– The City contracted heavily for basic functions that it could have handled more efficiently in-house. The City essentially outsourced its technology department and some of its most basic accounting activities.
– Utility regulation contracting has strikingly high costs compared to those for regulating the rest of Louisiana.
– The City wasted taxpayer money on contracts that failed to deliver the promised results. The City spent tens of millions of dollars on information technology services, yet its systems continue to suffer from a lack of integration and functionality.
– The City wasted money on contracts for projects that never came to fruition, such as contracts to design buildings that the City won’t build and to create a website that the public can’t access.
– The City spent taxpayer money on legal and technical contracts that would have been unnecessary if the City had managed its public records responsibly. In a series of public records disputes, the City incurred costs totaling approximately $330,000.
– Despite its crushing fiscal situation, the City directed flexible CDBG funds to privately owned developments when it could have used the money to cover unmet public sector needs in low- and moderate-income neighborhoods. Specifically, the City spent $3.5 million to buy property for two private projects.

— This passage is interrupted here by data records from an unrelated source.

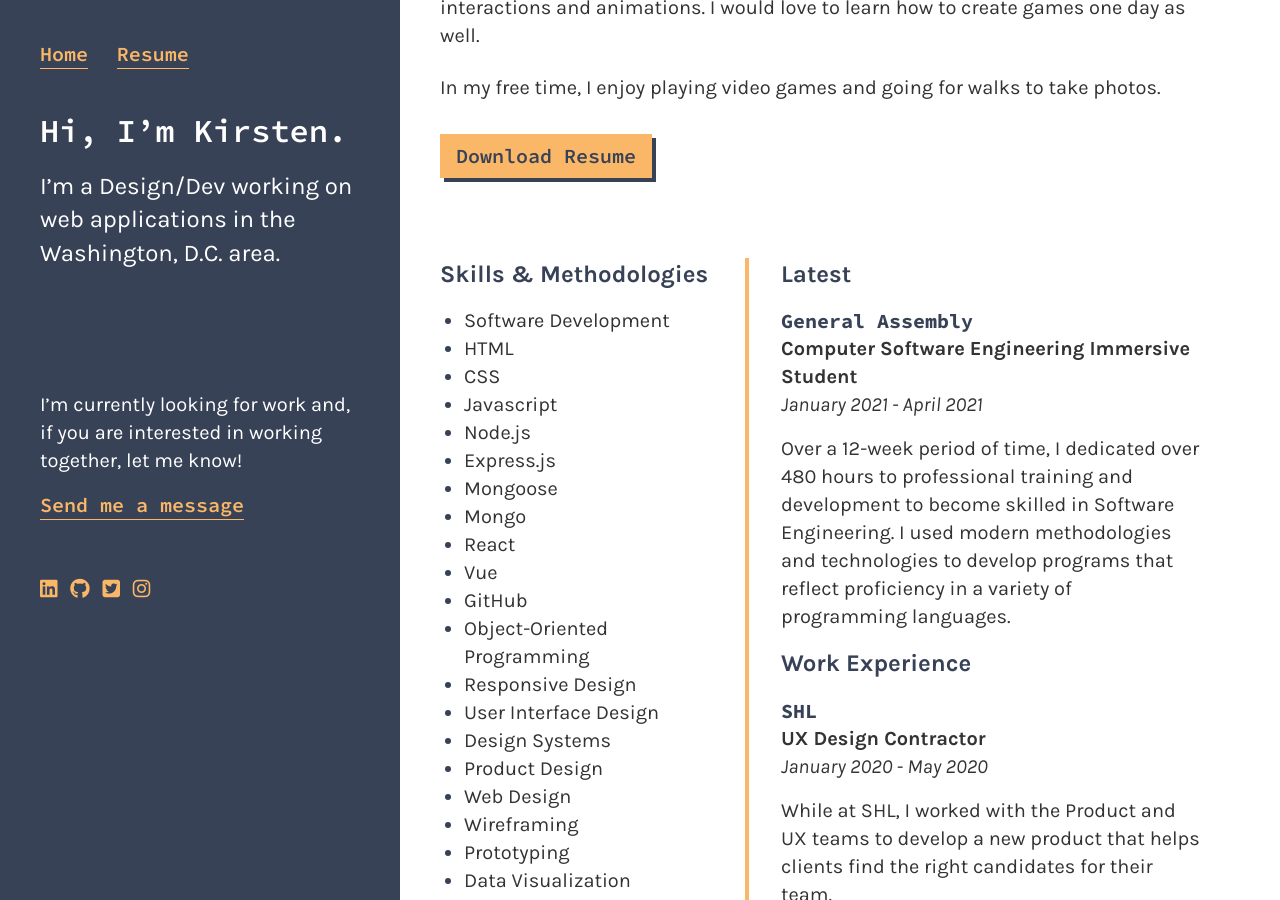
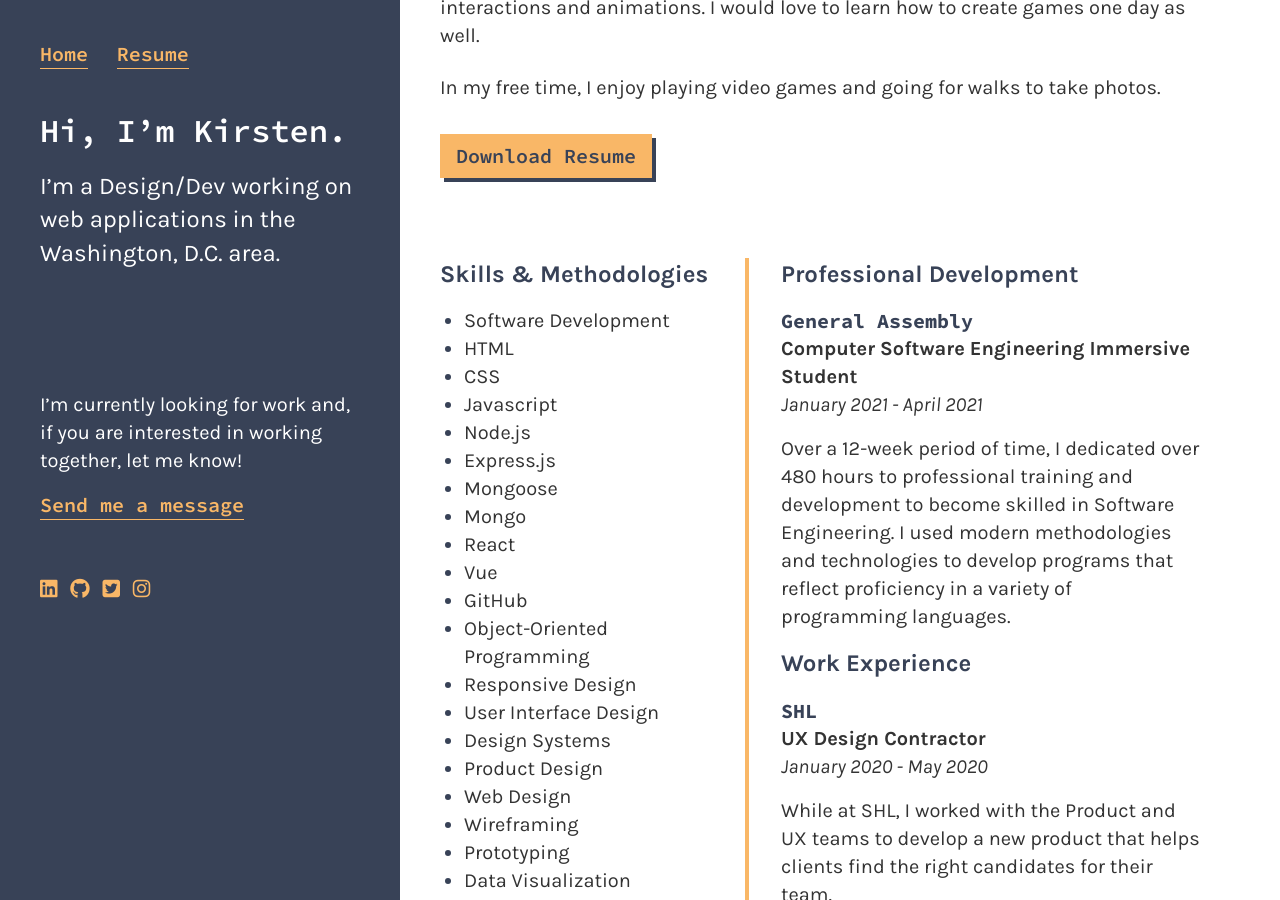
Before and after one commit to marcusrelacion/kirstengreen.com, a Jekyll site: the page built from resume.markdown, in a window 1280 px wide and 900 px high, scrolled down 307 px. Built offline with Jekyll 4.4.1, drawn with Linux system fonts in a browser that asks for light colours; nearby versions of some CDN libraries.

Commit message:
Updated Resume

```diff
--- a/resume.markdown
+++ b/resume.markdown
@@ -22,10 +22,10 @@
     Visual Studio Code\n- Axure RP\n- Balsamiq\n- Figma\n- Sketch App\n- Zeplin.io\n-
     Adobe Creative Cloud\n- Jira\n- Confluence\n- Trello\n- Microsoft Suite\n- macOS"
 - column: right
-  text: "## Latest\n\n### General Assembly\n**Computer Software Engineering Immersive
-    Student**\n<br/>*January 2021 - April 2021*\n\nOver a 12-week period of time,
-    I dedicated over 480 hours to professional training and development to become
-    skilled in Software Engineering. I used modern methodologies and technologies
+  text: "## Professional Development\n\n### General Assembly\n**Computer Software
+    Engineering Immersive Student**\n<br/>*January 2021 - April 2021*\n\nOver a 12-week
+    period of time, I dedicated over 480 hours to professional training and development
+    to become skilled in Software Engineering. I used modern methodologies and technologies
     to develop programs that reflect proficiency in a variety of programming languages.\n\n\n\n##
     Work Experience\n\n### SHL\n**UX Design Contractor**\n<br/>*January 2020 - May
     2020*\n\nWhile at SHL, I worked with the Product and UX teams to develop a new
```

– The City failed to impose reasonable caps on contracts to provide federally-funded home elevation grants, leading to absurdly disproportionate grant awards. The largest grants to elevate homes exceeded, by large amounts in some cases, the appraised value of the properties as recorded on the 2010 tax rolls. The awards also exceeded the pre-Katrina values of those properties. One property, valued at just above $200,000 in 2010, received a grant award of more than $600,000.